This leads to her most important assignment at the high court of Brittany, a mission she is heavily under prepared and under experienced for, especially when the convent orders her to deliver Death’s vengeance against the man who has stolen her heart.

Even after I finished reading this book, I still haven’t made my mind up about it.  While there where some entertaining scenes, I also found myself bored at other parts.   This book had been recommended to me by a friend who wanted to know what I thought about it and now that we’ve discussed it, she was in the same boat as me.

While this book was fairly predictable and I think had too much of a happy-esque ending that didn’t seem all that realistic, it still did have its suspenseful moments.  But despite that, some of the prose brought me out of the story, especially some of the dialogue.  I realize this is set in an earlier time, but while I was reading, I couldn’t help but feel like normal people wouldn’t talk like that.  It wouldn’t have been as big of a deal if the older dialogue and prose had been consistent, but it wasn’t, which made it feel choppy whenever it used dialogue that didn’t seem realistic.

While this book wasn’t particularly my cup of tea, I’m sure there is someone out there who would enjoy it.  My advice would be to sit down and read it at a store or library before you decide to purchase it.  I’m not sure if I’d buy the second book in this series, but I may read it at a library or a store if I had free time, but it probably wouldn’t be any time soon.

A Different Kind of Daughter: The Girl Who Hid from the Taliban in Plain Sight by Maria Toorpakai with Katharine Holstein Book Review

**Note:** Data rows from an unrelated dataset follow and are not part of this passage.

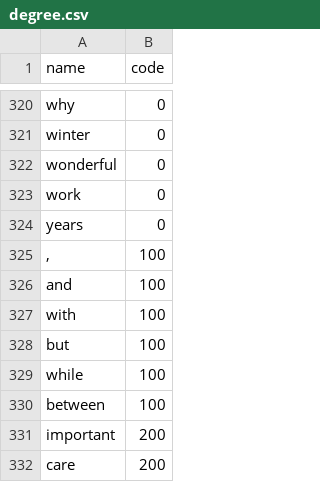
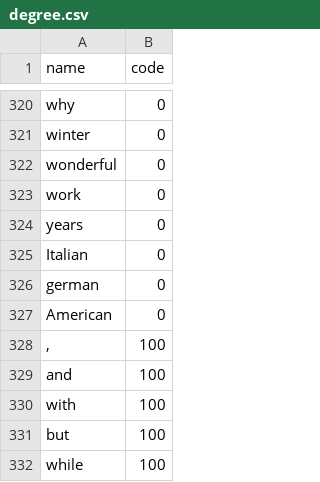
Before and after one commit to amirashiri/chatbot, a CSV file: degree.csv, drawn as a sheet; only a part is shown, gaps mark what is left out; the shorter side is filled out with more unchanged rows; the diff names each change by its address in the sheet, - before the commit and + after, or states it on an @@ line.

Commit message:
data

```diff
--- a/degree.csv
+++ b/degree.csv
+row 325: Italian | 0
+row 326: german | 0
+row 327: American | 0
```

Review by: dancingonrain

Maria Toorpakai was born a girl, but raised as a boy (Genghis Khan) in order to have a freer life and not be restricted to the lack of freedom women had in the Middle East.  Her secret was eventually discovered and she had to figure out if she wanted to hide her true self in order to keep everyone she cares about safe or if she wanted to be who she is despite the inevitable consequences.

I’m normally more of a fantasy/adventure junkie and can’t stand anything written about the “real world,” but I was trying to broaden the genres I read.  This book seemed as good as any to start and I must say that I did enjoy it overall.

While a good part of the beginning was backstory and I lost interest through pages and pages of it, but this was also more of a personal preference rather than a book flaw.  I personally would have much rather seen more about her story with squash since that seemed like her true passion and that it presented problems for girls in Middle East.  While the book definitely spent a good amount of time on this topic, I think I would have loved if it had expanded on her and her love of the sport despite harassment more rather than the backstory of moving from place to place.  Still, I did like the book despite my preferences.

I thought this book did a great job with characterizing Maria/Genghis.  I didn’t know if that was intentional or not, but one part of the backstory that was useful was we got to see what a scrapper she was and while I would have preferred the prose showed it more rather than told it, I still thought it was presented successfully.

One aspect of this book that I thought was well done was it showed me just how bad life for anyone living there at the time was and even now.  I always knew it was hard for the people living there with the Taliban, but now I have a little more insight into it and from the perspective from someone who actually lived there and not just what the U.S. news decided to tell (or not tell) you.

And despite the fact that I’m not a religious person, I did enjoy the philosophical discussions Maria/Genghis had about religion and other aspects with her father.

Overall, while this genre is not my usual cup of tea and some of the excessive background story detached me from the story on occasion, I still enjoyed this novel of one girl’s struggles and who ultimately perseveres in the end.